The big piece on this CD is the Second Piano Concerto by Giuseppe Martucci (1856-1909), a late Romantic Italian composer who primarily wrote orchestral music rather than opera. I'd never heard any of these pieces before, although I know that it has all been recorded before in the series of performances of Martucci's orchestral works conducted by Francesco D'Avalos, who specialized in this composer's music. And I knew that Toscanini championed the work and once conducted it with Horszowski at the keyboard. Martucci was a virtuoso pianist and he wrote this concerto for himself premiering it in 1885. But he was primarily a composer and conductor, as well as being an important Italian pedagogue. He championed the works of Brahms in Italy and indeed conducted the Italian premiere of Brahms's Second Symphony. I mention this because the first movement of the Second Concerto was almost certainly modeled on the first movement of Brahms's First Piano Concerto. It is dramatic, and although the piano part is virtuosic, the piano is often part of the orchestral fabric. The movement's second theme is particularly attractive. A most satisfying movement. But even more so is the lovely Larghetto second movement which contains a limpid and lovely main theme and has a middle section with rich string chords accompanying the solo piano. The big surprise, though, is the finale which is Haydnesque in its humor. This is not to say it sounds like Haydn, but rather that is has an impish, winking humor that puts one in mind of the great Austrian. I found myself laughing out loud several times. The excellent pianist here is a very young Italian, Gesualdo Coggi, and the conductor, Francesco La Vecchia and his Orchestra Sinfonica di Roma give him marvelous support.

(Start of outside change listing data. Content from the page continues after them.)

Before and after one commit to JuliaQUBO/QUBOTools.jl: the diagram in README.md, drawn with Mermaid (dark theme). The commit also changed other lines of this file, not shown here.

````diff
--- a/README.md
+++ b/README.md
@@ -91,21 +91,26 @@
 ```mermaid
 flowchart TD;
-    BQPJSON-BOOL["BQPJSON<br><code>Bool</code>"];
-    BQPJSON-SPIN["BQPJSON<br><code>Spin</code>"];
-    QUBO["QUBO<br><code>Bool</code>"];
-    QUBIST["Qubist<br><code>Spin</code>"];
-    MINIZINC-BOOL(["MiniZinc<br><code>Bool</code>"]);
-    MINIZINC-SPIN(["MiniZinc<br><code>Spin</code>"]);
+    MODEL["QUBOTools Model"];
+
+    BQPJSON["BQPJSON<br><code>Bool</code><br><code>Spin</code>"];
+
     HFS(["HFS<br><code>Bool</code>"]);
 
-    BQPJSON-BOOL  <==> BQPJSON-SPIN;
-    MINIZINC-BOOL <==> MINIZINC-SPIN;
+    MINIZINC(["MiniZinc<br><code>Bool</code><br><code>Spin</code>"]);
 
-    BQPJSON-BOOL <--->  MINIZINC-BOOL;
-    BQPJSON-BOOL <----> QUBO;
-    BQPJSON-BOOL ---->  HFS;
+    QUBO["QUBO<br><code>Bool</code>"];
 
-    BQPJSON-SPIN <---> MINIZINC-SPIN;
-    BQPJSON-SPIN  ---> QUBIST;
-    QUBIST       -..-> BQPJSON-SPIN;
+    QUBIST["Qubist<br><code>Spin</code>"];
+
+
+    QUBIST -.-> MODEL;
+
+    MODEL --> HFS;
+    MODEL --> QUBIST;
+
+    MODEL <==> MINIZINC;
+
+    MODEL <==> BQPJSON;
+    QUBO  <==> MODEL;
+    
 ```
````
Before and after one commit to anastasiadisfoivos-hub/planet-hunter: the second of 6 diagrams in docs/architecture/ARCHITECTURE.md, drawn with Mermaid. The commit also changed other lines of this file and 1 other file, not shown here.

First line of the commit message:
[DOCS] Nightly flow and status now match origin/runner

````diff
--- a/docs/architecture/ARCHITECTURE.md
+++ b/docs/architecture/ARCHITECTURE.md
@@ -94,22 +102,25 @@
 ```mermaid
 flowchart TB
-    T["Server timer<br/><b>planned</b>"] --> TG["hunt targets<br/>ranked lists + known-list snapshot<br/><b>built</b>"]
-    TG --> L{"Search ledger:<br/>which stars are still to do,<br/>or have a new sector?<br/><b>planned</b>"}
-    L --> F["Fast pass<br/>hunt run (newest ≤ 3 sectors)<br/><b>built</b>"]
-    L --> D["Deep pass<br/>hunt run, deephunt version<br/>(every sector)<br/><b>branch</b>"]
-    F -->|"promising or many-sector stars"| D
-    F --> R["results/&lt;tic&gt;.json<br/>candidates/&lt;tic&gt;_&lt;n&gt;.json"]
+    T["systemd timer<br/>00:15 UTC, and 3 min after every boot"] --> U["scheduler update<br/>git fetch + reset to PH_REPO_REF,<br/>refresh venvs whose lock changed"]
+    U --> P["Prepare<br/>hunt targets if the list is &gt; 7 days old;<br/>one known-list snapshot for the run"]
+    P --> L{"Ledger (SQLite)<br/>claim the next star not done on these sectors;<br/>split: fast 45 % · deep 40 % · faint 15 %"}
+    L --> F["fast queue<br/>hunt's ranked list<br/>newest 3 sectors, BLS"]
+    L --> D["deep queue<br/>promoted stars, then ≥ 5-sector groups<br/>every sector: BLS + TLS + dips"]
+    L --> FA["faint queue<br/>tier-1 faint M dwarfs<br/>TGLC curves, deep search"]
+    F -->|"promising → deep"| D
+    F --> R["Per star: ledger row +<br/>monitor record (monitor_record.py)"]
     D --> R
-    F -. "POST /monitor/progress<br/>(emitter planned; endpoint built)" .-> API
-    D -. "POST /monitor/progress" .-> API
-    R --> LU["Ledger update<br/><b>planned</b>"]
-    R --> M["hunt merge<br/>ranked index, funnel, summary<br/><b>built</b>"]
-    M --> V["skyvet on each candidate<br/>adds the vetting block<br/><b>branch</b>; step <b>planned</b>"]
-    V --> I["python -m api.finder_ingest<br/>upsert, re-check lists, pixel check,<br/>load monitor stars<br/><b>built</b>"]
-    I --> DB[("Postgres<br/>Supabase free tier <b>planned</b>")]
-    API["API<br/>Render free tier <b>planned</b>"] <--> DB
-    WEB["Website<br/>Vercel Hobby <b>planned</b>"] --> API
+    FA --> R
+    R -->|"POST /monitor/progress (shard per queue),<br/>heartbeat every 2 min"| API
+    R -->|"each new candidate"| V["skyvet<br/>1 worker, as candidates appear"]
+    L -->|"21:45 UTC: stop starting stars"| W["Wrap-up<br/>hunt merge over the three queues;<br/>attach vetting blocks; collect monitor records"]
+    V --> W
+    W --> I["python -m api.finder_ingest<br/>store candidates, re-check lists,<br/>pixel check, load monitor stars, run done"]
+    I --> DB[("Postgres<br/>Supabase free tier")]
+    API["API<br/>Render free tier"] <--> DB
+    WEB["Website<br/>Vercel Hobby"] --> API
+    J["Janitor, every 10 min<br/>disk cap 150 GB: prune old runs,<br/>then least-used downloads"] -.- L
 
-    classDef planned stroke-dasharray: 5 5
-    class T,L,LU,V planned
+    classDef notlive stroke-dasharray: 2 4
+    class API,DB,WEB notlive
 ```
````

The rest of the CD comprises Martucci's orchestrations of a number of his piano pieces, one of them for string orchestra (Momento musicale e Minuetto), the rest (Novelletta, Serenata and Colore Orientale) for full orchestra. The string orchestra piece is lyrical and serene. The others sound Italian in their use of forms (siciliana, barcarolla, marcia) so often heard in music of that country. And although Colore Orientale is faux-Turkish, it sounds a little like Respighi's later 'oriental' music, i.e., Italian through and through.
A worthwhile issue.